I recently realized that I get a fuzzy version of ESPN2 and some station called FSN (Fox Sports?), which is not actually included in my basic cable package. And I was delighted to learn that these 2 channels regularly air NCAA gymnastics meets. It’s been great watching some of the meets I would never see otherwise.
But I am even more excited about the meet at the University of Washington this weekend. I get very few opportunities to see live competitions so I’ll be hitting up all of the UW home meets this season. In addition to UCLA this weekend, they will be competing against Utah at home in a couple weeks, and at the end of March, they will play host to the Pac 10 championships, which will be a real treat. Will any of you local readers be in the stands at the Bank of America Arena as well?

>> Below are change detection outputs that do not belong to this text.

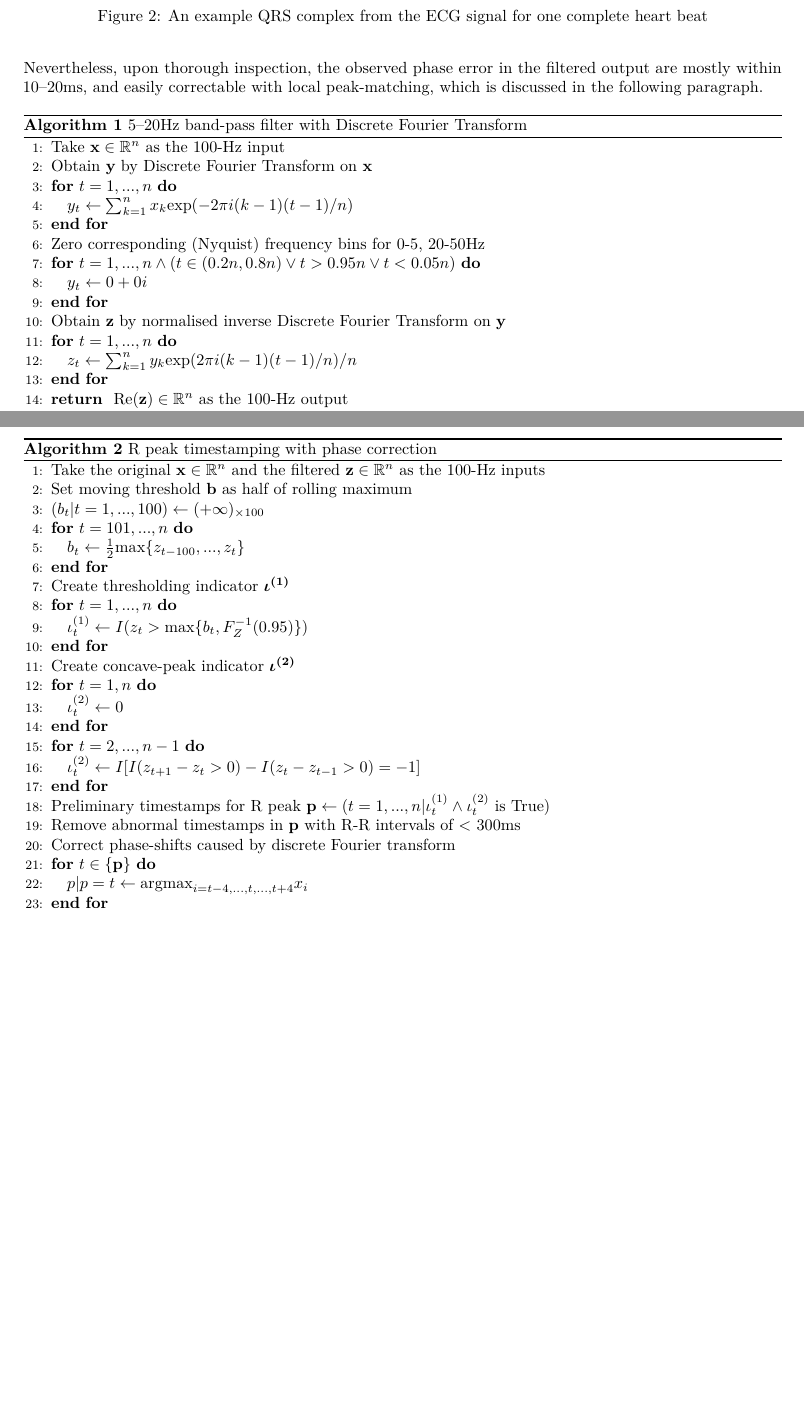
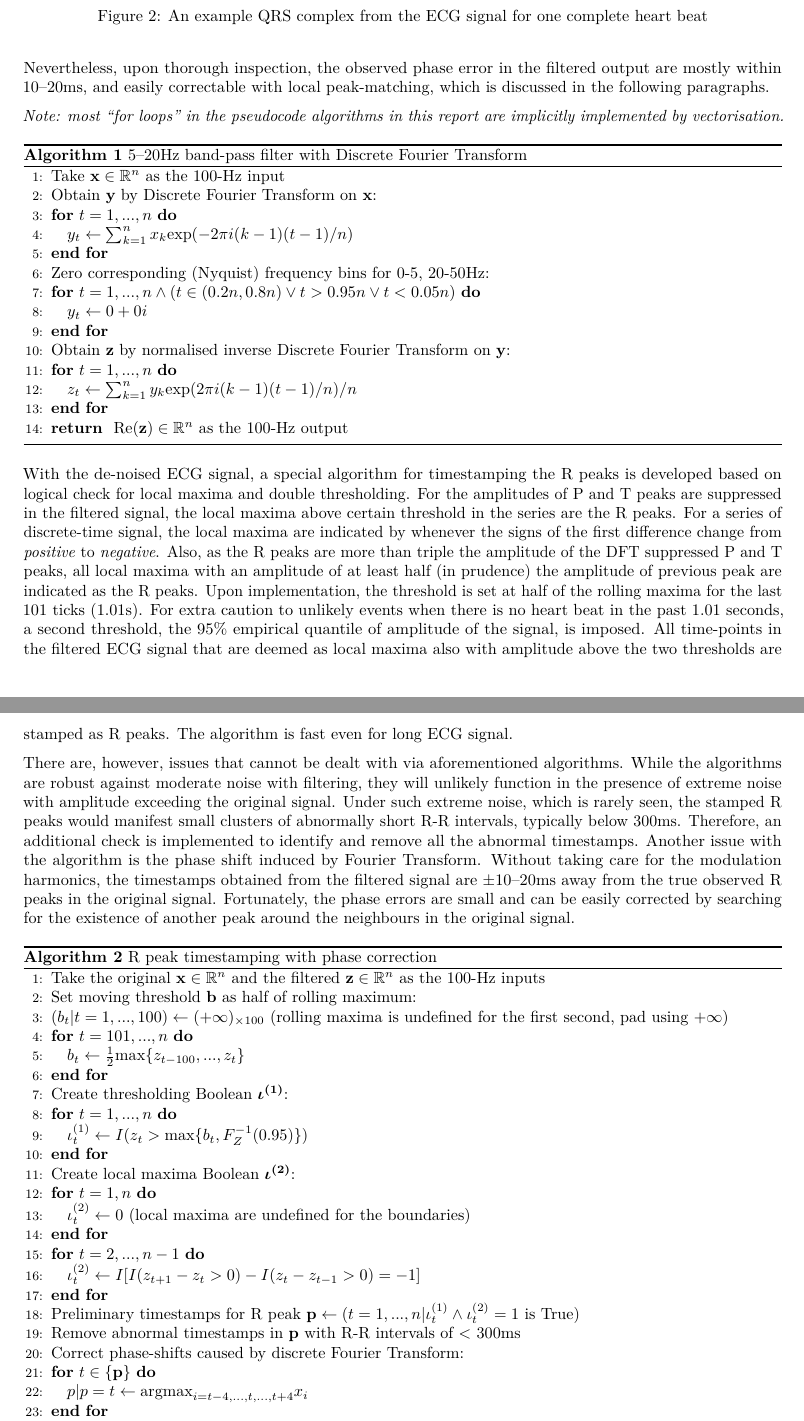
Before and after one commit to szmsu2011/comp90072, a LaTeX document (report/report.tex): two parts of pages 3 and 4 of 14, joined at a grey line, cut so that both start at the same text, the shorter picture padded with empty space. Compiled offline with pdfLaTeX.

Commit message:
rpeak timestamping algo

```diff
--- a/report/report.tex
+++ b/report/report.tex
@@ -284,21 +284,24 @@ outlined above has not accounted for the modulation effect from Fourier
 Transform, and will likely cause phase shifts in the de-noised signals.
 Nevertheless, upon thorough inspection, the observed phase error in the
 filtered output are mostly within 10--20ms, and easily correctable with
-local peak-matching, which is discussed in the following paragraph.
+local peak-matching, which is discussed in the following paragraphs.
+
+\emph{Note: most ``for loops'' in the pseudocode algorithms in this
+report are implicitly implemented by vectorisation.}
 
 \begin{algorithm}
 \caption{5--20Hz band-pass filter with Discrete Fourier Transform}
 \begin{algorithmic}[1]
 \STATE Take $\mathbf{x} \in \mathbb{R}^n$ as the 100-Hz input
-\STATE Obtain $\mathbf{y}$ by Discrete Fourier Transform on $\mathbf{x}$
+\STATE Obtain $\mathbf{y}$ by Discrete Fourier Transform on $\mathbf{x}$:
 \FOR{$t = 1, ..., n$}
 \STATE $y_t \leftarrow \sum_{k = 1}^n{x_k}\text{exp}(-2\pi i(k - 1)(t - 1) / n)$
 \ENDFOR
-\STATE Zero corresponding (Nyquist) frequency bins for 0-5, 20-50Hz
+\STATE Zero corresponding (Nyquist) frequency bins for 0-5, 20-50Hz:
 \FOR{$t = 1, ..., n \land (t \in (0.2n, 0.8n) \lor t > 0.95n \lor t < 0.05n)$}
 \STATE $y_t \leftarrow 0 + 0i$
 \ENDFOR
-\STATE Obtain $\mathbf{z}$ by normalised inverse Discrete Fourier Transform on $\mathbf{y}$
+\STATE Obtain $\mathbf{z}$ by normalised inverse Discrete Fourier Transform on $\mathbf{y}$:
 \FOR{$t = 1, ..., n$}
 \STATE $z_t \leftarrow \sum_{k = 1}^n{y_k}\text{exp}(2\pi i(k - 1)(t - 1) / n) / n$
 \ENDFOR
@@ -306,31 +309,62 @@ local peak-matching, which is discussed in the following paragraph.
 \end{algorithmic}
 \end{algorithm}
 
-(Incomplete)
+With the de-noised ECG signal, a special algorithm for timestamping the
+R peaks is developed based on logical check for local maxima and double
+thresholding. For the amplitudes of P and T peaks are suppressed in the
+filtered signal, the local maxima above certain threshold in the series
+are the R peaks. For a series of discrete-time signal, the local maxima
+are indicated by whenever the signs of the first difference change from
+\emph{positive} to \emph{negative}. Also, as the R peaks are more than
+triple the amplitude of the DFT suppressed P and T peaks, all local
+maxima with an amplitude of at least half (in prudence) the amplitude of
+previous peak are indicated as the R peaks. Upon implementation, the
+threshold is set at half of the rolling maxima for the last 101 ticks
+(1.01s). For extra caution to unlikely events when there is no heart
+beat in the past 1.01 seconds, a second threshold, the 95\% empirical
+quantile of amplitude of the signal, is imposed. All time-points in the
+filtered ECG signal that are deemed as local maxima also with amplitude
+above the two thresholds are stamped as R peaks. The algorithm is fast
+even for long ECG signal.
+
+There are, however, issues that cannot be dealt with via aforementioned
+algorithms. While the algorithms are robust against moderate noise with
+filtering, they will unlikely function in the presence of extreme noise
+with amplitude exceeding the original signal. Under such extreme noise,
+which is rarely seen, the stamped R peaks would manifest small clusters
+of abnormally short R-R intervals, typically below 300ms. Therefore, an
+additional check is implemented to identify and remove all the abnormal
+timestamps. Another issue with the algorithm is the phase shift induced
+by Fourier Transform. Without taking care for the modulation harmonics,
+the timestamps obtained from the filtered signal are \(\pm10\)--20ms
+away from the true observed R peaks in the original signal. Fortunately,
+the phase errors are small and can be easily corrected by searching for
+the existence of another peak around the neighbours in the original
+signal.
 
 \begin{algorithm}
 \caption{R peak timestamping with phase correction}
 \begin{algorithmic}[1]
 \STATE Take the original $\mathbf{x} \in \mathbb{R}^n$ and the filtered $\mathbf{z} \in \mathbb{R}^n$ as the 100-Hz inputs
-\STATE Set moving threshold $\mathbf{b}$ as half of rolling maximum
-\STATE $(b_t | t = 1, ..., 100) \leftarrow (+\infty)_{\times 100}$
+\STATE Set moving threshold $\mathbf{b}$ as half of rolling maximum:
+\STATE $(b_t | t = 1, ..., 100) \leftarrow (+\infty)_{\times 100}$ (rolling maxima is undefined for the first second, pad using $+\infty$)
 \FOR{$t = 101, ..., n$}
 \STATE $b_t \leftarrow \frac{1}{2}\text{max}\{z_{t - 100}, ..., z_t\}$
 \ENDFOR
-\STATE Create thresholding indicator $\boldsymbol{\iota^{(1)}}$
+\STATE Create thresholding Boolean $\boldsymbol{\iota^{(1)}}$:
 \FOR{$t = 1, ..., n$}
 \STATE $\iota^{(1)}_t \leftarrow I(z_t > \text{max}\{b_t, F^{-1}_{Z}(0.95)\})$
 \ENDFOR
-\STATE Create concave-peak indicator $\boldsymbol{\iota^{(2)}}$
+\STATE Create local maxima Boolean $\boldsymbol{\iota^{(2)}}$:
 \FOR{$t = 1, n$}
-\STATE $\iota^{(2)}_t \leftarrow 0$
+\STATE $\iota^{(2)}_t \leftarrow 0$ (local maxima are undefined for the boundaries)
 \ENDFOR
 \FOR{$t = 2, ..., n - 1$}
 \STATE $\iota^{(2)}_t \leftarrow I[I(z_{t + 1} - z_t > 0) - I(z_t - z_{t - 1} > 0) = -1]$
 \ENDFOR
-\STATE Preliminary timestamps for R peak $\mathbf{p} \leftarrow (t = 1, ..., n | \iota^{(1)}_t \land \iota^{(2)}_t \text{ is True})$
+\STATE Preliminary timestamps for R peak $\mathbf{p} \leftarrow (t = 1, ..., n | \iota^{(1)}_t \land \iota^{(2)}_t = 1 \text{ is True})$
 \STATE Remove abnormal timestamps in $\mathbf{p}$ with R-R intervals of < 300ms
-\STATE Correct phase-shifts caused by discrete Fourier transform
+\STATE Correct phase-shifts caused by discrete Fourier Transform:
 \FOR{$t \in \{\mathbf{p}\}$}
 \STATE $p | p = t \leftarrow \text{argmax}_{i = t - 4, ..., t, ..., t + 4} x_i$
 \ENDFOR
```
Also changed, not shown: report/report.pdf, report/report_files/figure-latex/ecg-noise-1.pdf, report/report_files/figure-latex/ecg-process-1.pdf, report/report_files/figure-latex/qrs-1.pdf, report/report_files/figure-latex/resid-check-1.pdf, report/report_files/figure-latex/sszc-1.pdf, report/report.tex (2 more changed lines), 1 other file.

Earlier today I read a post on The Olympic Effect, a new blog covering gymnastics & figure skating. It was an extensive look at the media coverage that surrounded both Vanessa Atler & Kristie Phillips. One could argue that the media played a large part in the downfall of both athletes. If you are not familiar with their stories, check out the post on The Olympic Effect. It gives a summary for each.
While I am not as familiar with the rise and fall of Phillips (too young), I was an avid fan of Vanessa Atler. I believe she was one of the greatest gymnasts of all time. Many factors played a part in her troubled time at the top of the sport. It would be impossible to place the blame on one party. Parents, Coaches, USAG & Media all play crucial roles in the life of a young athlete in the United States. But after reading the post on The Olympic Effect I was particularly troubled by a statement made by a member of the media regarding the coverage of athletes.
I’ve been without much access to a computer these last few weeks so when I finally got back online today I, of course, immediately hit up youtube for a much-needed gymnastics fix. Sure, I’ve still been watching my VHS tapes regularly but there is something so unique about youtube. Where else could you find some videos of, say, an obscure Mongolian gymnast circa 1978?
Seriously, though, it has been thrilling for me to be able to see more than just the televised coverage in the US (at best, The American Cup, Nationals & maybe Worlds) & more recently, WCSN‘s coverage. I can finally see more of the events on the European circuit and all over the world, not to mention the scores of videos from years past. A sincere thanks to all of you who faithfully post your videos onto youtube. It is much appreciated.
Ok, moving on… I now present the fruit of my youtube perusal for the night. 3 Crazy Beam Mounts.
Isabela Lacatus of Romania in1990. Never even heard of her before tonight. This one actually looks like it had the potential to be quite painful. Basically a staddle front flip off the board to her seat. Slightly off and she could have seriously injured her tailbone.
Daiane Dos Santos of Brazil. The quality of the video is quite poor and she falls. But it’s a layout front! Has anyone else ever attempted this?
Kelly Garrison-Steves of the US in 1988. Round-off, full twisting back. Awesome.
We’re only 2 weeks into 2008 but I’ve already found the best floor routine of the year, hands down. Thanks to kradunzel I found this video of Tabitha Yim from last Saturday’s Stanford vs. Georgia meet. The presentation is exquisite. The sequence following her second tumbling pass is gorgeous and precisely timed. It gave me chills. I wish we saw more of this at the elite level. It is thrilling. Yim is in a class of her own. Outstanding.
My only question is the ending pose. I can’t decide how I feel about it. It seems somewhat out of sync with the rest of her choreography. My husband loves it but he’s not known for his taste in final floor poses. What do you think? Love it or hate it?